┏━━

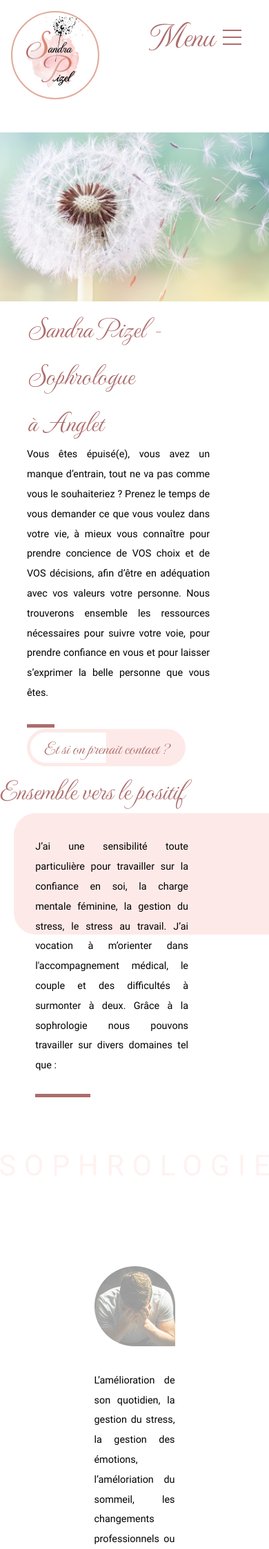
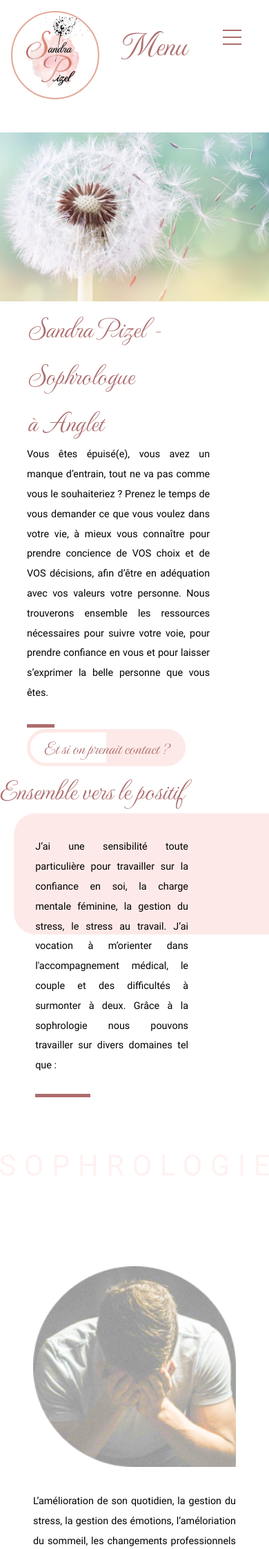
Before and after one commit to GregDigital/Sandra_Pizel_Sophrologue, a PHP site: page / in a window 390 px wide; the page is wider, and only the part inside the window is pictured. Shown: the top 2246 px of that part at 69% size. Run offline with PHP 8.4, Linux system fonts and the light colour scheme; some libraries are stand-ins or nearby versions.

Commit message:
responsive

```diff
--- a/assets/styles/index.css
+++ b/assets/styles/index.css
@@ -162,7 +162,7 @@ nav h2 {
   height: 27px;
   width: 27px;
   margin: 40px;
-  padding-bottom: 10px;
+  padding: 20px;
   overflow: visible;
   position: relative;
   z-index: 2;
@@ -211,8 +211,8 @@ nav h2 {
 }
 
 #burger-menu.close span {
-  -webkit-transform: rotate(-45deg);
-          transform: rotate(-45deg);
+  -webkit-transform: rotate(45deg);
+          transform: rotate(45deg);
   top: 13px;
   width: 27px;
 }
@@ -555,6 +555,13 @@ h1 {
     -o-object-fit: cover;
        object-fit: cover;
     max-width: 100% !important;
+  }
+}
+
+@media only screen and (max-width: 480px) {
+  .together .description_container {
+    max-width: 80% !important;
+    margin: 3em;
   }
 }
 
--- a/assets/styles/layouts/_header.scss
+++ b/assets/styles/layouts/_header.scss
@@ -31,7 +31,7 @@ nav {
   height: 27px;
   width: 27px;
   margin: 40px;
-  padding-bottom: 10px;
+  padding: 20px;
   overflow: visible;
   position: relative;
   z-index: 2;
@@ -81,11 +81,12 @@ nav {
       top: 0px;
       transform: rotate(90deg);
       width: 27px;
+
     }
 
     // MIDDLE
     span {
-      transform: rotate(-45deg);
+      transform: rotate(45deg);
       top: 13px;
       width: 27px;
     }
--- a/assets/styles/layouts/_section_homepage.scss
+++ b/assets/styles/layouts/_section_homepage.scss
@@ -162,3 +162,13 @@ h1 {
     }
   }
 }
+
+
+@media only screen and (max-width: 480px) {
+  .together{
+  .description_container {
+    max-width: 80% !important;
+    margin: 3em;
+  }
+}
+}
--- a/assets/styles/layouts/_section_price.scss
+++ b/assets/styles/layouts/_section_price.scss
@@ -162,6 +162,4 @@
   }
 
 
-
-
 }
--- a/index.html
+++ b/index.html
@@ -257,6 +257,7 @@
       <li class="menu_item">
         <a href="#contact">Et si on prenait contact ?</a>
       </li>
+
     </ul>
   </div>
   <div class="cursor"></div>
```
Also changed, not shown: assets/styles/layouts/_section_together.scss (line endings or trailing spaces), 1 other file.
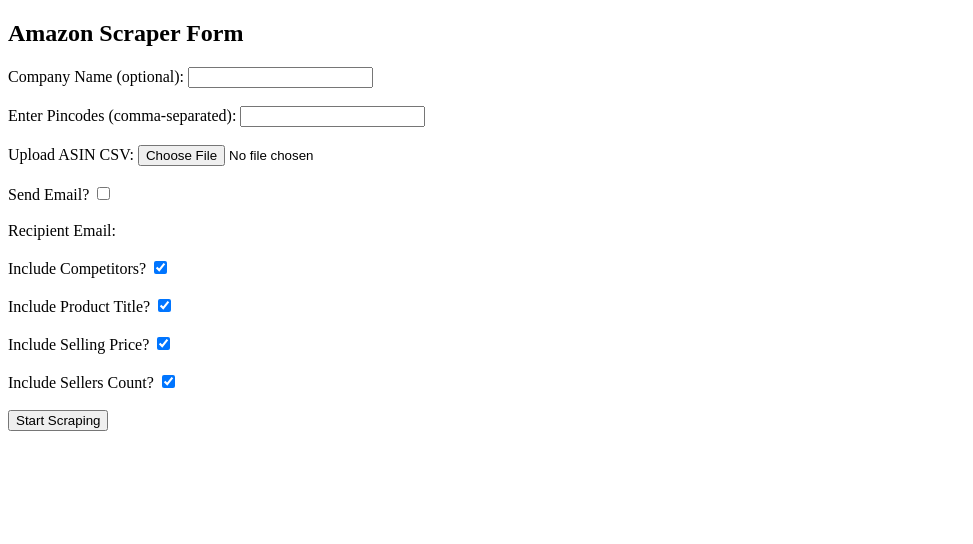
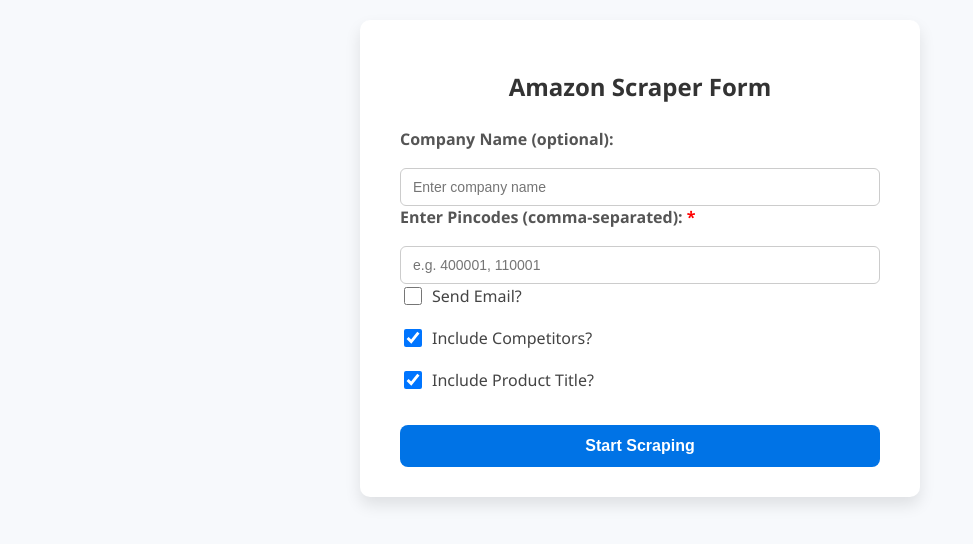
Before and after one commit to Dave8011/amazon-scraper-api, a plain HTML site: page amazon_scraper_project/frontend/index.html in a window 1280 px wide. Shown: the whole page, without its empty margins (0-973 px from the left). Drawn offline with Linux system fonts and the light colour scheme.

Commit message:
Update index.html

```diff
--- a/amazon_scraper_project/frontend/index.html
+++ b/amazon_scraper_project/frontend/index.html
@@ -1,71 +1,186 @@
 <!DOCTYPE html>
-<html>
+<html lang="en">
 <head>
+  <meta charset="UTF-8" />
+  <meta name="viewport" content="width=device-width, initial-scale=1" />
   <title>Amazon Scraper UI</title>
+  <style>
+    body {
+      font-family: 'Segoe UI', Tahoma, Geneva, Verdana, sans-serif;
+      background: #f7f9fc;
+      margin: 0;
+      padding: 20px;
+      display: flex;
+      justify-content: center;
+      align-items: flex-start;
+      min-height: 100vh;
+    }
+
+    .container {
+      background: #fff;
+      padding: 30px 40px;
+      border-radius: 10px;
+      box-shadow: 0 8px 16px rgba(0,0,0,0.1);
+      width: 100%;
+      max-width: 480px;
+    }
+
+    h2 {
+      margin-bottom: 25px;
+      color: #333;
+      text-align: center;
+    }
+
+    form label {
+      display: block;
+      margin-bottom: 12px;
+      font-weight: 600;
+      color: #555;
+    }
+
+    input[type="text"],
+    input[type="email"] {
+      width: 100%;
+      padding: 10px 12px;
+      margin-top: 6px;
+      border: 1px solid #ccc;
+      border-radius: 6px;
+      font-size: 14px;
+      box-sizing: border-box;
+      transition: border-color 0.3s ease;
+    }
+
+    input[type="text"]:focus,
+    input[type="email"]:focus {
+      border-color: #0073e6;
+      outline: none;
+    }
+
+    .checkbox-group {
+      display: flex;
+      align-items: center;
+      margin-bottom: 18px;
+    }
+
+    .checkbox-group input[type="checkbox"] {
+      margin-right: 10px;
+      width: 18px;
+      height: 18px;
+      cursor: pointer;
+    }
+
+    .checkbox-group label {
+      font-weight: 500;
+      color: #444;
+      cursor: pointer;
+      margin-bottom: 0;
+    }
+
+    #emailField {
+      margin-top: 6px;
+      display: none;
+    }
+
+    button {
+      width: 100%;
+      padding: 12px 0;
+      background-color: #0073e6;
+      border: none;
+      border-radius: 8px;
+      color: white;
+      font-size: 16px;
+      font-weight: 600;
+      cursor: pointer;
+      transition: background-color 0.3s ease;
+      margin-top: 15px;
+    }
+
+    button:hover {
+      background-color: #005bb5;
+    }
+
+    /* Responsive */
+    @media (max-width: 520px) {
+      .container {
+        padding: 20px 25px;
+      }
+    }
+  </style>
 </head>
 <body>
+  <div class="container">
     <h2>Amazon Scraper Form</h2>
-  <form id="scrape-form">
-    <label>Company Name (optional): <input type="text" name="company"></label><br><br>
+    <form id="scrape-form" autocomplete="off">
+      <label for="company">Company Name (optional):</label>
+      <input type="text" id="company" name="company" placeholder="Enter company name" />
 
-    <label>Enter Pincodes (comma-separated): <input type="text" name="pincodes"></label><br><br>
+      <label for="pincodes">Enter Pincodes (comma-separated): <span style="color: red;">*</span></label>
+      <input type="text" id="pincodes" name="pincodes" placeholder="e.g. 400001, 110001" required />
 
-    <label>Upload ASIN CSV: <input type="file" id="asinFile" accept=".csv"></label><br><br>
+      <div class="checkbox-group">
+        <input type="checkbox" id="sendMailCheckbox" name="sendMailFlag" />
+        <label for="sendMailCheckbox">Send Email?</label>
+      </div>
 
-    <label>Send Email? <input type="checkbox" name="sendMailFlag" id="sendMailCheckbox"></label><br><br>
-    <label>Recipient Email: <input type="email" name="recipient_email" id="emailField" style="display:none;"></label><br><br>
+      <label for="recipient_email" id="emailLabel" style="display:none;">Recipient Email:</label>
+      <input type="email" id="emailField" name="recipient_email" placeholder="Enter recipient email" />
 
-    <label>Include Competitors? <input type="checkbox" name="getCompetitorFlag" checked></label><br><br>
-    <label>Include Product Title? <input type="checkbox" name="getProductTitleFlag" checked></label><br><br>
+      <div class="checkbox-group">
+        <input type="checkbox" id="getCompetitorFlag" name="getCompetitorFlag" checked />
+        <label for="getCompetitorFlag">Include Competitors?</label>
+      </div>
 
-    <!-- Additional toggles -->
-    <label>Include Selling Price? <input type="checkbox" name="includePrice" checked></label><br><br>
-    <label>Include Sellers Count? <input type="checkbox" name="includeSellerCount" checked></label><br><br>
+      <div class="checkbox-group">
+        <input type="checkbox" id="getProductTitleFlag" name="getProductTitleFlag" checked />
+        <label for="getProductTitleFlag">Include Product Title?</label>
+      </div>
 
       <button type="submit">Start Scraping</button>
     </form>
+  </div>
 
   <script>
     const form = document.getElementById('scrape-form');
     const checkbox = document.getElementById('sendMailCheckbox');
     const emailField = document.getElementById('emailField');
-    const asinFileInput = document.getElementById('asinFile');
+    const emailLabel = document.getElementById('emailLabel');
 
     checkbox.addEventListener('change', () => {
-      emailField.style.display = checkbox.checked ? 'inline' : 'none';
+      if (checkbox.checked) {
+        emailField.style.display = 'block';
+        emailLabel.style.display = 'block';
+        emailField.required = true;
+      } else {
+        emailField.style.display = 'none';
+        emailLabel.style.display = 'none';
+        emailField.required = false;
+        emailField.value = '';
+      }
     });
-
-    // Helper to parse CSV (simple version)
-    function parseCSV(text) {
-      // Assumes ASIN is in first column, one per row
-      return text.trim().split('\n').map(line => line.split(',')[0].trim());
-    }
 
     form.addEventListener('submit', async (e) => {
       e.preventDefault();
 
-      let asinList = [];
+      const data = {
+        company: form.company.value.trim() || "unknown",
+        pincodes: form.pincodes.value.split(',').map(p => p.trim()).filter(p => p),
+        sendMailFlag: checkbox.checked,
+        recipient_email: emailField.value.trim() || null,
+        getCompetitorFlag: form.getCompetitorFlag.checked,
+        getProductTitleFlag: form.getProductTitleFlag.checked
+      };
 
-      if (asinFileInput.files.length > 0) {
-        const file = asinFileInput.files[0];
-        const text = await file.text();
-        asinList = parseCSV(text);
+      if (data.pincodes.length === 0) {
+        alert("Please enter at least one valid pincode.");
+        return;
       }
 
-      const pincodesList = form.pincodes.value ? form.pincodes.value.split(',').map(p => p.trim()) : [];
+      if (data.sendMailFlag && !data.recipient_email) {
+        alert("Please enter recipient email when Send Email is checked.");
+        return;
+      }
 
-      const data = {
-        company: form.company.value || "unknown",
-        pincodes: pincodesList,
-        asins: asinList, // send this to backend
-        sendMailFlag: checkbox.checked,
-        recipient_email: form.recipient_email.value || null,
-        getCompetitorFlag: form.getCompetitorFlag.checked,
-        getProductTitleFlag: form.getProductTitleFlag.checked,
-        includePrice: form.includePrice.checked,
-        includeSellerCount: form.includeSellerCount.checked
-      };
-
+      try {
         const response = await fetch('/scrape/', {
           method: 'POST',
           headers: { 'Content-Type': 'application/json' },
@@ -74,6 +189,9 @@
 
         const result = await response.json();
         alert(result.message || "Scraping started!");
+      } catch (error) {
+        alert("Failed to start scraping: " + error.message);
+      }
     });
   </script>
 </body>
```
Lines whose indentation alone changed are shown as unchanged.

┗━━

§ **EXERCISE OBJECTIVE**
Taking the material above, say how many lines have "message" in them, and give no other output.

§ **YOUR RESPONSE**
4